Directions for this task: Among these entries, how many lines contain "bocadillo"? Say the number and nothing else.

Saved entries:
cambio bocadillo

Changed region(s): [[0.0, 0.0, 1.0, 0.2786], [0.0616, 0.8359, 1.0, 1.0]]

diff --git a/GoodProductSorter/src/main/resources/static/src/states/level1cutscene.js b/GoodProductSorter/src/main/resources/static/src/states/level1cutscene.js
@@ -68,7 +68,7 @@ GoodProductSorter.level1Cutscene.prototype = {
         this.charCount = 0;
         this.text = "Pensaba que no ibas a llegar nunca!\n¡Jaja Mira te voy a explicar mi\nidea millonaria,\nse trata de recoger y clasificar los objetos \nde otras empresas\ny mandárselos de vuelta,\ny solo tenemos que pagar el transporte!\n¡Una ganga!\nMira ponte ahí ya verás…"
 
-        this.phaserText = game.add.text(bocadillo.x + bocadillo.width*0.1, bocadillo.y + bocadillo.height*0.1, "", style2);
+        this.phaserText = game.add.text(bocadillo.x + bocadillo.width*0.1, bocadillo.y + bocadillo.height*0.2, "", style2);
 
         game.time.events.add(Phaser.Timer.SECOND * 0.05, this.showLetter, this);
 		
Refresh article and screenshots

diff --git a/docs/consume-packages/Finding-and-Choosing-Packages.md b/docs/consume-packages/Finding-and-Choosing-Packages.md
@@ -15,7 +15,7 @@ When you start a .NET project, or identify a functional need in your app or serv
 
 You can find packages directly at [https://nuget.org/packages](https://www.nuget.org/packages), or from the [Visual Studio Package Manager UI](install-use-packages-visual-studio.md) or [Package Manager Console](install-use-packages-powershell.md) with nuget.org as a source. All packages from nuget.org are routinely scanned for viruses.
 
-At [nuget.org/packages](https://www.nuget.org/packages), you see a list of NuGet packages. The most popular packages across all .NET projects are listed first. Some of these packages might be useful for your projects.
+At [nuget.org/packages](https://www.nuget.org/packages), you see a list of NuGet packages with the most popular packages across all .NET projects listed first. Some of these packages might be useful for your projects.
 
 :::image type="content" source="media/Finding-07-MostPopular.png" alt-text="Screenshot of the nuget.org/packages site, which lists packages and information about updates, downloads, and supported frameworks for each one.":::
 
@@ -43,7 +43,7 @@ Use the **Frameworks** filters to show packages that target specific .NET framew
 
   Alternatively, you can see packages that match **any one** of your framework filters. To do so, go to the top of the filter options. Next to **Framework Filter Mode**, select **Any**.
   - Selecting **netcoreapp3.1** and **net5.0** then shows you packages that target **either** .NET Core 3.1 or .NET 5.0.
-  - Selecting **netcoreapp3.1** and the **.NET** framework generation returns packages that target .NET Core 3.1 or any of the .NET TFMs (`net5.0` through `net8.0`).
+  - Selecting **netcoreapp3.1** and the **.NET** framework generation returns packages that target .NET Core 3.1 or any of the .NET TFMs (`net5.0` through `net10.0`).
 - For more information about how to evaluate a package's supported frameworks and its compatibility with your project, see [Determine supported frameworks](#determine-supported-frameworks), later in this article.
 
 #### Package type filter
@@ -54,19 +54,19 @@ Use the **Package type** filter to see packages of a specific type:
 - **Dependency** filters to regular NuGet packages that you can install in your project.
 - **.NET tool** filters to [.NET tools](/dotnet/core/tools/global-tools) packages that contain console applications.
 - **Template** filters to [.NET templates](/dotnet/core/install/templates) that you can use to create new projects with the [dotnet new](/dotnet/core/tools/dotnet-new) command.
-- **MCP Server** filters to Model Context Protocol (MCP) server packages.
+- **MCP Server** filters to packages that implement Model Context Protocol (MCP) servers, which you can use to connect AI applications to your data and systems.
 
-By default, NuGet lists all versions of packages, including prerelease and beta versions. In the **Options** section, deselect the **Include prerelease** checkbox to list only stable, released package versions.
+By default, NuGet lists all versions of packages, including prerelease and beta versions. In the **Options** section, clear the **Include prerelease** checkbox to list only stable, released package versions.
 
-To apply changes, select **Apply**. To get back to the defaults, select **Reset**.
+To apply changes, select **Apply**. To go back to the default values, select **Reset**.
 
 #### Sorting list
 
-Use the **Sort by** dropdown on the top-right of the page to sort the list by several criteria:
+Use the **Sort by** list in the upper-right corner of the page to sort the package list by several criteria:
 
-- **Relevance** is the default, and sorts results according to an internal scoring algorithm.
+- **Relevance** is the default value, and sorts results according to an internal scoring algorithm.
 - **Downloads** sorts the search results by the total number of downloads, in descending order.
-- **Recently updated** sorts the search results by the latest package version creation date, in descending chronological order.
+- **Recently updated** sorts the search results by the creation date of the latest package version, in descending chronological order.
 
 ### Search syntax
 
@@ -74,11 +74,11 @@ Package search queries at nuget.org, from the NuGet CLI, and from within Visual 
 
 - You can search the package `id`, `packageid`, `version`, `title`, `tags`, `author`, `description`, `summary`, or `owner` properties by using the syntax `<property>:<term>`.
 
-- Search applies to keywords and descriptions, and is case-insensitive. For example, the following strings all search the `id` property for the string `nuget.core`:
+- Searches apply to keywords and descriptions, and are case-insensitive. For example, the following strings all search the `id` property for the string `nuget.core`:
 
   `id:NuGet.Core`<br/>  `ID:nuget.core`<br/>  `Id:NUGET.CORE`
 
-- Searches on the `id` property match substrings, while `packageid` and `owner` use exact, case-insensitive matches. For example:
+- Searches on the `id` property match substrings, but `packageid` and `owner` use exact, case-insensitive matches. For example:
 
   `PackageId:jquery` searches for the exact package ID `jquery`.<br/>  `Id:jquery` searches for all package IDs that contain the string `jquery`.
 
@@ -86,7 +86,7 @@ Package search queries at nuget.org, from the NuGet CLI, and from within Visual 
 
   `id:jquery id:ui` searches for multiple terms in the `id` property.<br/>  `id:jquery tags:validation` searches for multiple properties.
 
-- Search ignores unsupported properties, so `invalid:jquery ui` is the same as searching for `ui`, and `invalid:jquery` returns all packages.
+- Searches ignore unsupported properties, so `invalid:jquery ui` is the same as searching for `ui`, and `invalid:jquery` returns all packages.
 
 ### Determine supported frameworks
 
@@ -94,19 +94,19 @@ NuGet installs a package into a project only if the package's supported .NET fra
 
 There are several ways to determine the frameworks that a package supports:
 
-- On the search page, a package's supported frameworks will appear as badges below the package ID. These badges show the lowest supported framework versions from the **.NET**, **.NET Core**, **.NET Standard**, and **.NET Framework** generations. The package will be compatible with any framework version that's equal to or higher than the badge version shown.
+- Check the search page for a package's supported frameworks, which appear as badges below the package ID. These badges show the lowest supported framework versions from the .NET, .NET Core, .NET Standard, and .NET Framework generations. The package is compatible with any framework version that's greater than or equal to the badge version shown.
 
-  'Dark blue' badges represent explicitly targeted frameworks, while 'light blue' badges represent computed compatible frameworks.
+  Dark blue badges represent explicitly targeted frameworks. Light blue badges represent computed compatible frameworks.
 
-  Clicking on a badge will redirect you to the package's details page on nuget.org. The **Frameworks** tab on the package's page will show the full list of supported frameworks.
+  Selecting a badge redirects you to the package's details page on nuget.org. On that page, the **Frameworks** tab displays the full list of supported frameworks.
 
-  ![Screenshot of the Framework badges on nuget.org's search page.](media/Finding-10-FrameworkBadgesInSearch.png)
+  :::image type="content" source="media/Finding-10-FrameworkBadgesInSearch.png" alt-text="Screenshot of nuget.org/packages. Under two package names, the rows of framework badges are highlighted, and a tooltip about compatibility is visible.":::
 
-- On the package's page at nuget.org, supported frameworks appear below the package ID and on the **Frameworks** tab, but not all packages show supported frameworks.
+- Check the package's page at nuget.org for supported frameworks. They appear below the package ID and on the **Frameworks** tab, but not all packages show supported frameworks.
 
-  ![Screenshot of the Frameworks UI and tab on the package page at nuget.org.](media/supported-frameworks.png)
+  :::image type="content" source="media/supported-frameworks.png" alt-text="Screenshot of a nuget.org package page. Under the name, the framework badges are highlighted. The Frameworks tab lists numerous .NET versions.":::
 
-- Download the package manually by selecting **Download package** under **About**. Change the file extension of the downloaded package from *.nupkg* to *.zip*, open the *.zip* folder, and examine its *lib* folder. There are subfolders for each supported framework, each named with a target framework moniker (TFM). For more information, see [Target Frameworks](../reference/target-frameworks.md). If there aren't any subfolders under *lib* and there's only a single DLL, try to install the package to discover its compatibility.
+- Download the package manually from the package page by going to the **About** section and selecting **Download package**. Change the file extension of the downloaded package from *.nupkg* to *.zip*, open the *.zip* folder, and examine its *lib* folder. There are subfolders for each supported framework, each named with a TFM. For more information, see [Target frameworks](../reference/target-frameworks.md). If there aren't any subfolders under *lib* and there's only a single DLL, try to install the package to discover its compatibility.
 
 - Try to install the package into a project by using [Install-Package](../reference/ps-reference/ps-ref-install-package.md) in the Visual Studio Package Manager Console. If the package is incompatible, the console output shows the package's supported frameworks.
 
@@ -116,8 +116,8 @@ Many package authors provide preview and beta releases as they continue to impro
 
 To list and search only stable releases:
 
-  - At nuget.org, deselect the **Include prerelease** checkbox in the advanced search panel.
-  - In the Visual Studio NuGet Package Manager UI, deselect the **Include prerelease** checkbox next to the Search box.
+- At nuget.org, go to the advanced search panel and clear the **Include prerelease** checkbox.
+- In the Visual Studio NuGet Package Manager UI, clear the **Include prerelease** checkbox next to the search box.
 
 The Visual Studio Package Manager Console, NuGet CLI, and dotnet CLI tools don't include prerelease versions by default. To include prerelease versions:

Result: 3